The task →
All that is needed is each line of the entries holding the word "icons", copied as it stands.

*** The data ***

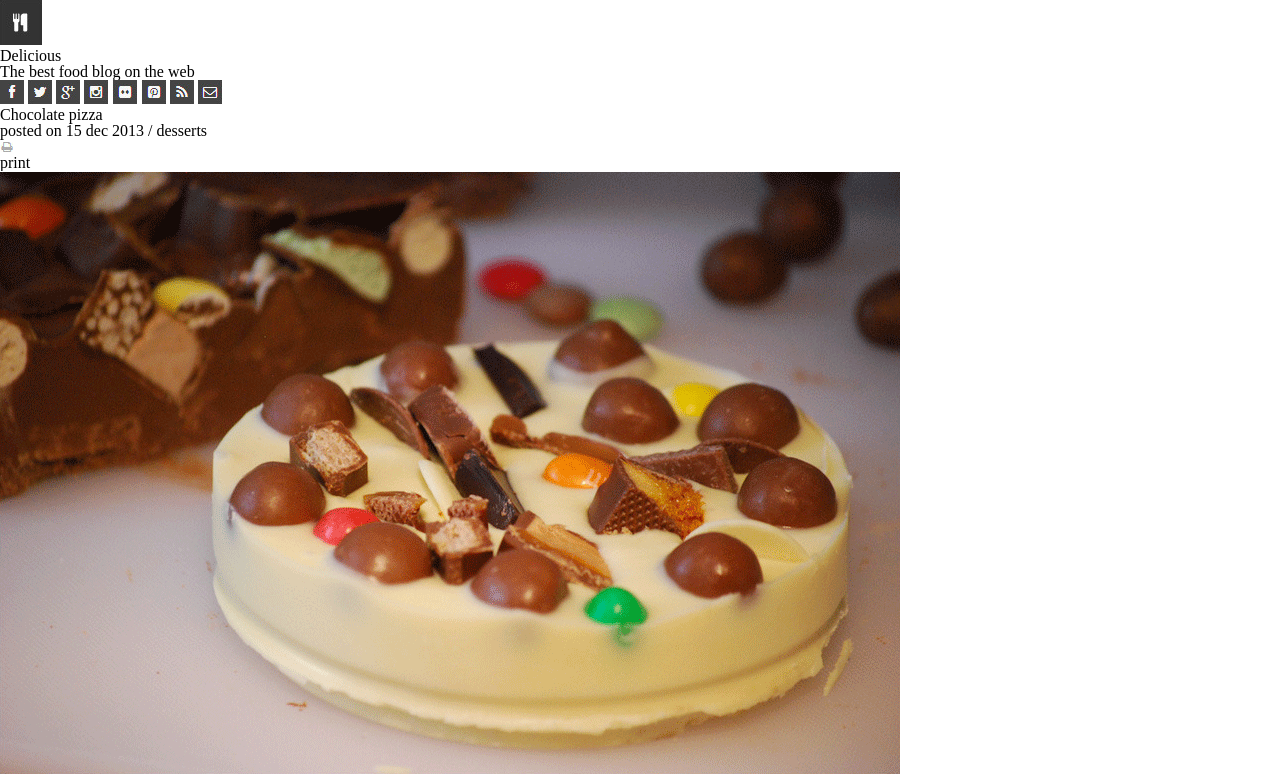
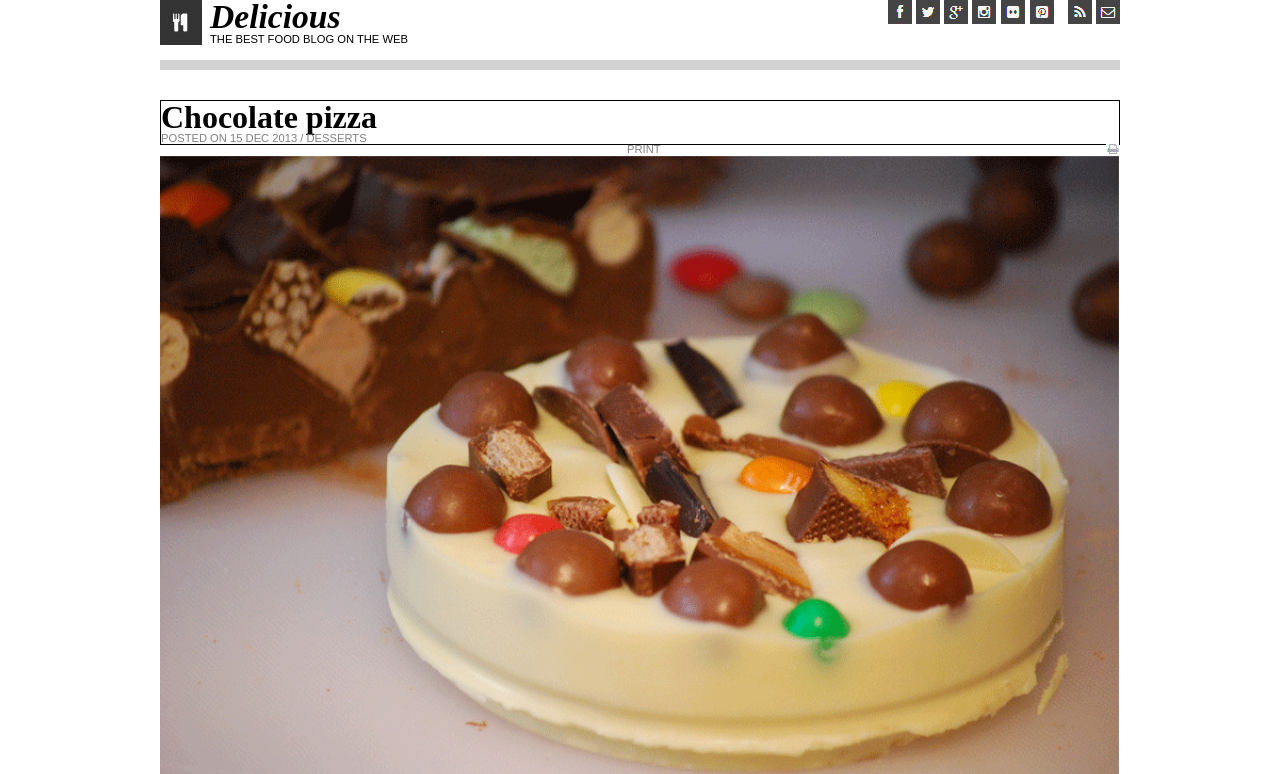
Before and after one commit to joanna-cf/301-chocolate-pizza, a plain HTML site: page index.html in a window 1280 px wide. Shown: the top 774 px of the page. Drawn offline with Linux system fonts and the light colour scheme; files whose address does not match are found by name.

Commit message:
added header and article css

```diff
--- a/index.html
+++ b/index.html
@@ -5,17 +5,17 @@
   <meta name="viewport" content="width=device-width, initial-scale=1.0">
   <meta http-equiv="X-UA-Compatible" content="ie=edge">
   <link rel="stylesheet" href="reset.css">
-  <link rel="stylesheet" href="">
+  <link rel="stylesheet" href="style.css">
   <title>Document</title>
 </head>
 <body>
   <header>
-    <section>
+    <section id="title">
       <img src="assets/logo.png" alt="logo image">
       <h1>Delicious</h1>
       <h4>The best food blog on the web</h4>
     </section>
-    <section>
+    <section id="icons">
       <img src="assets/fb-icon.png" alt="facebook icon">
       <img src="assets/twit-icon.png" alt="twitter icon">
       <img src="assets/gp-icon.png" alt="google plus icon">
@@ -27,8 +27,8 @@
     </section>
   </header>
   <main>
-    <h2>Chocolate pizza</h2>
-    <section id="title">
+    <section id="article-title">
+      <h2>Chocolate pizza</h2>
       <h5>posted on 15 dec 2013 / desserts</h5>
       <img src="assets/print-icon.png" alt="print icon">
       <h5>print</h5>
@@ -62,13 +62,13 @@
           <input type="checkbox" name="ingred">2-4 tbsp water
         </li>
       </ul>
-      <div id="col-2">
-        <input type="checkbox" name="ingred">1 1/2 cups heavy cream
-        <input type="checkbox" name="ingred">1/3 granated sugar
-        <input type="checkbox" name="ingred">2 egg yolks
-        <input type="checkbox" name="ingred">1 lemon, juiced
-        <input type="checkbox" name="ingred">2 tbps butter
-        <input type="checkbox" name="ingred">1 cup honey roasted pecans, roughly <br>chopped
+      <div>
+        <input type="checkbox" name="ingred" class="col-2">1 1/2 cups heavy cream
+        <input type="checkbox" name="ingred" class="col-2">1/3 granated sugar
+        <input type="checkbox" name="ingred" class="col-2">2 egg yolks
+        <input type="checkbox" name="ingred" class="col-2">1 lemon, juiced
+        <input type="checkbox" name="ingred" class="col-2">2 tbps butter
+        <input type="checkbox" name="ingred" class="col-2">1 cup honey roasted pecans, roughly <br>chopped
       </div>
     </section>
     <!-- border -->
--- a/style.css
+++ b/style.css
@@ -6,3 +6,70 @@ body {
   width: 960px;
   margin: auto;
 }
+
+header {
+  width: 100%;
+  height: 70px;
+  border-bottom: 10px solid lightgray;
+}
+
+#title {
+  float:left;
+  width: 50%;
+}
+
+#title > img {
+  float:left;
+  margin-right: 8px;
+}
+
+h1 {
+  font-style: italic;
+  font-weight: bold;
+  font-size: 2.1em;
+}
+
+h4 {
+  text-transform: uppercase;
+  font-size: 0.7em;
+  font-family: sans-serif;
+}
+
+#icons {
+  float: right;
+}
+
+#icons > img:nth-child(6) {
+  margin-right: 10px;
+}
+
+#article-title {
+  margin-top: 30px;
+  border: 1px solid black;
+}
+
+h2 {
+  font-weight: bolder;
+  font-size: 2em;
+  width: 50%;
+}
+
+h5 {
+  color: grey;
+  text-transform: uppercase;
+  font-size: 0.7em;
+  font-family: sans-serif;
+  width: 50%;
+}
+
+#article-title > img {
+  float:right;
+}
+
+h5:last-child {
+  float:right;
+}
+
+#image > img{
+  width: 960px;
+}
```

*** End of The data ***

Your response →
+    <section id="icons">
+#icons {
+#icons > img:nth-child(6) {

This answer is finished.